- Ensuring that our schools are home to the very best teachers and principals
- Delivering more resources, targeted to districts with the greatest need-provided that they embrace key reforms that position our students for success.
To achieve that, the board also created several new positions including:
- A chief academic officer, who will focus on the governor's goal of "creating academic excellence for all," and will work to align efforts around preparing students for college and careers. The Chief Academic Officer will work with school leaders to fully align the instruction, ongoing assessment, curriculum and new Common Core standards to prepare students for college and career.

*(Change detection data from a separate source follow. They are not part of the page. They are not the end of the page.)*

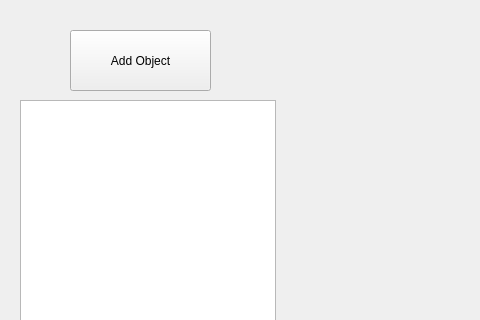
Old version of the form interface/editscene.ui in the repository ebouther/RT; both pictures show x 0 to 480 and y 0 to 320 of the 867 by 853 pixel window.
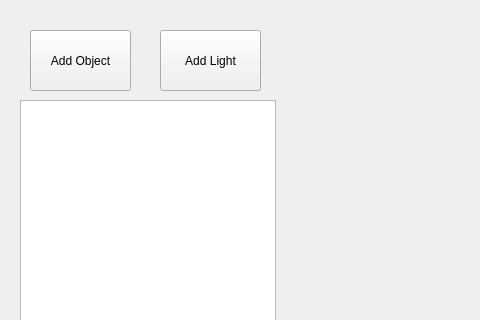
New version of the form.

What changed in the file:
```diff
--- a/interface/editscene.ui
+++ b/interface/editscene.ui
@@ -42,9 +42,9 @@
   <widget class="QPushButton" name="add_object">
    <property name="geometry">
     <rect>
-     <x>70</x>
+     <x>30</x>
      <y>30</y>
-     <width>141</width>
+     <width>101</width>
      <height>61</height>
     </rect>
    </property>
@@ -62,6 +62,19 @@
     </rect>
    </property>
   </widget>
+  <widget class="QPushButton" name="add_light">
+   <property name="geometry">
+    <rect>
+     <x>160</x>
+     <y>30</y>
+     <width>101</width>
+     <height>61</height>
+    </rect>
+   </property>
+   <property name="text">
+    <string>Add Light</string>
+   </property>
+  </widget>
  </widget>
  <resources/>
  <connections/>
```
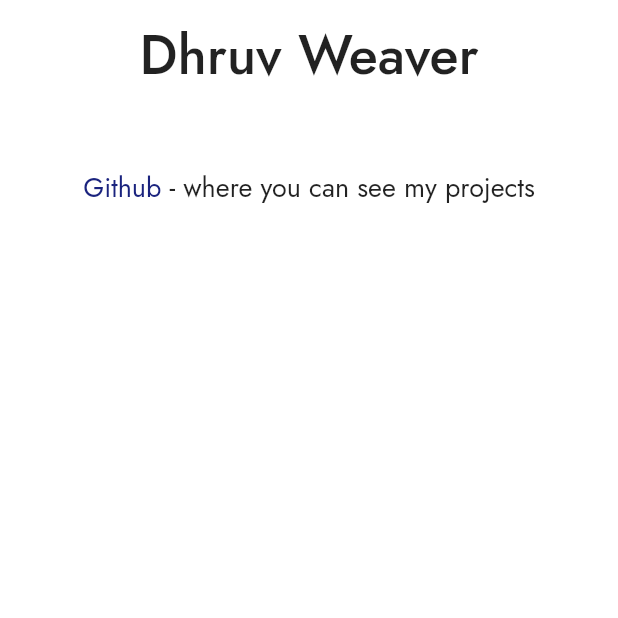
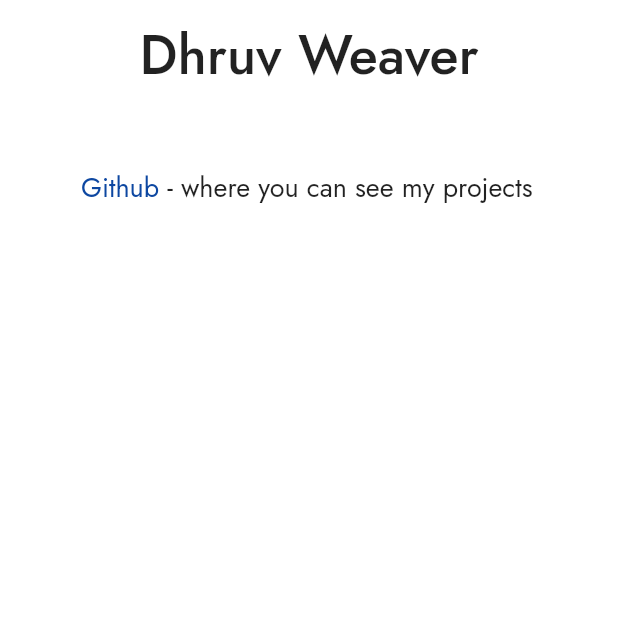
Before and after one commit to dhruvweaver/dhruvweaver, a Flutter app: the screen it shows after launch, on a phone screen of 412 x 824 dp, the top half of it. Run offline on Flutter 3.47's test engine with Material 2 defaults, Android fonts, the light colour scheme and no system bars.

Commit message:
Made some text selectable

```diff
--- a/lib/main.dart
+++ b/lib/main.dart
@@ -19,7 +19,11 @@ class MyApp extends StatelessWidget {
         textTheme: TextTheme(
           headline6: TextStyle(fontSize: 36),
           bodyText2: TextStyle(fontSize: 18),
-          headline3: TextStyle(fontSize: 18, color: Colors.indigo.shade900),
+          headline3: TextStyle(
+            fontSize: 18,
+            color: Colors.blue.shade900,
+            // decoration: TextDecoration.underline,
+          ),
         ),
       ),
       home: MyHomePage(title: 'Dhruv Weaver'),
@@ -75,7 +79,7 @@ class _MyHomePageState extends State<MyHomePage> {
                       ),
                     ),
                   ),
-                  Text(
+                  SelectableText(
                     ' - where you can see my projects',
                     style: Theme.of(context).textTheme.bodyText2,
                   ),
```
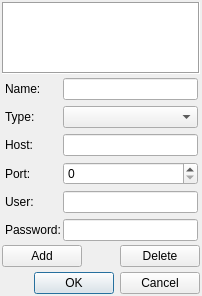
This is src/plugins/connectionmanager/editproxydialog2.ui in xnamed/vacuum-im as Qt 5 draws it before an edit. The edited form follows.
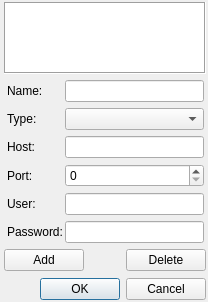
This is the edited form.

What changed in the file:
```diff
--- a/src/plugins/connectionmanager/editproxydialog2.ui
+++ b/src/plugins/connectionmanager/editproxydialog2.ui
@@ -6,8 +6,8 @@
    <rect>
     <x>0</x>
     <y>0</y>
-    <width>202</width>
-    <height>282</height>
+    <width>208</width>
+    <height>290</height>
    </rect>
   </property>
   <property name="sizePolicy">
@@ -21,10 +21,10 @@
   </property>
   <layout class="QVBoxLayout" name="verticalLayout">
    <property name="spacing">
-    <number>2</number>
+    <number>4</number>
    </property>
    <property name="leftMargin">
-    <number>2</number>
+    <number>4</number>
    </property>
    <property name="topMargin">
     <number>2</number>
@@ -38,7 +38,7 @@
    <item>
     <widget class="QListWidget" name="ltwProxyList">
      <property name="sizePolicy">
-      <sizepolicy hsizetype="Expanding" vsizetype="Preferred">
+      <sizepolicy hsizetype="Expanding" vsizetype="Maximum">
        <horstretch>0</horstretch>
        <verstretch>0</verstretch>
       </sizepolicy>
@@ -247,19 +247,6 @@
      </property>
     </spacer>
    </item>
-   <item>
-    <spacer name="verticalSpacer_2">
-     <property name="orientation">
-      <enum>Qt::Vertical</enum>
-     </property>
-     <property name="sizeHint" stdset="0">
-      <size>
-       <width>20</width>
-       <height>40</height>
-      </size>
-     </property>
-    </spacer>
-   </item>
    <item>
     <layout class="QHBoxLayout" name="horizontalLayout">
      <property name="topMargin">
```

- A chief talent officer, who will implement strategies in pursuit of the Governor's fifth principle: to develop and attract a first-rate, diverse corps of educators to Connecticut's classrooms, principals' offices, and district offices by improving the entire professional experience and human resource system for teachers and leaders. This would include working collaboratively around the state to develop and expand robust and meaningful professional development to prepare teachers for Common Core standards and the 21st Century classroom. The
- A chief talent officer, who will also engage the state's education stakeholders to produce a fair system of educator evaluation for State Board of Education consideration and approval.
- A chief performance officer, who will ensure that across multiple indicators, Connecticut's school districts receive actionable and timely information on student performance-fulfilling the Governor's charge to use performance-based accountability to drive continuous improvement. The chief performance officer will build a robust data infrastructure to help identify trends, problems, and opportunities in Connecticut's schools-developing metrics for status, progress, and goals for every school, district, and student group in the state.
- A chief turnaround officer, who will lead the design and administration of intervention and support strategies in low-performing schools and districts. This office will seek out best practices from the state and the country and work to promote high-quality school models.
“These senior personnel roles are the linchpin to the Department's reorganization plan. The goal of the reorganization plan is to match top candidates to key leadership roles and functions. All positions will be advertised through a competitive process seeking the greatest talent to drive education reform in Connecticut's public schools,” the board said in its release. “This organizational design, even with new leadership roles, will be accomplished within existing budget and headcount limits.”
Erwin said the talent officer is an interesting piece to the puzzle.
"Obviously recruiting and keeping the best talent from administrators right down to the teachers is key to having great schools," Erwin said. "Attracting and keeping those teachers has to be a strength for any good school system. Having the best teachers helps with your bottom line, which is student achievement."
Also, as part of the reorganization, the education department is in discussion with Commissioner Donald DeFronzo and the Department of Administrative Services (DAS) on a plan to merge a portion of the existing information technology operation at the State Department of Education with the information technology division at DAS. These discussions are ongoing and are intended to maintain and improve services and efficiencies across both state agencies.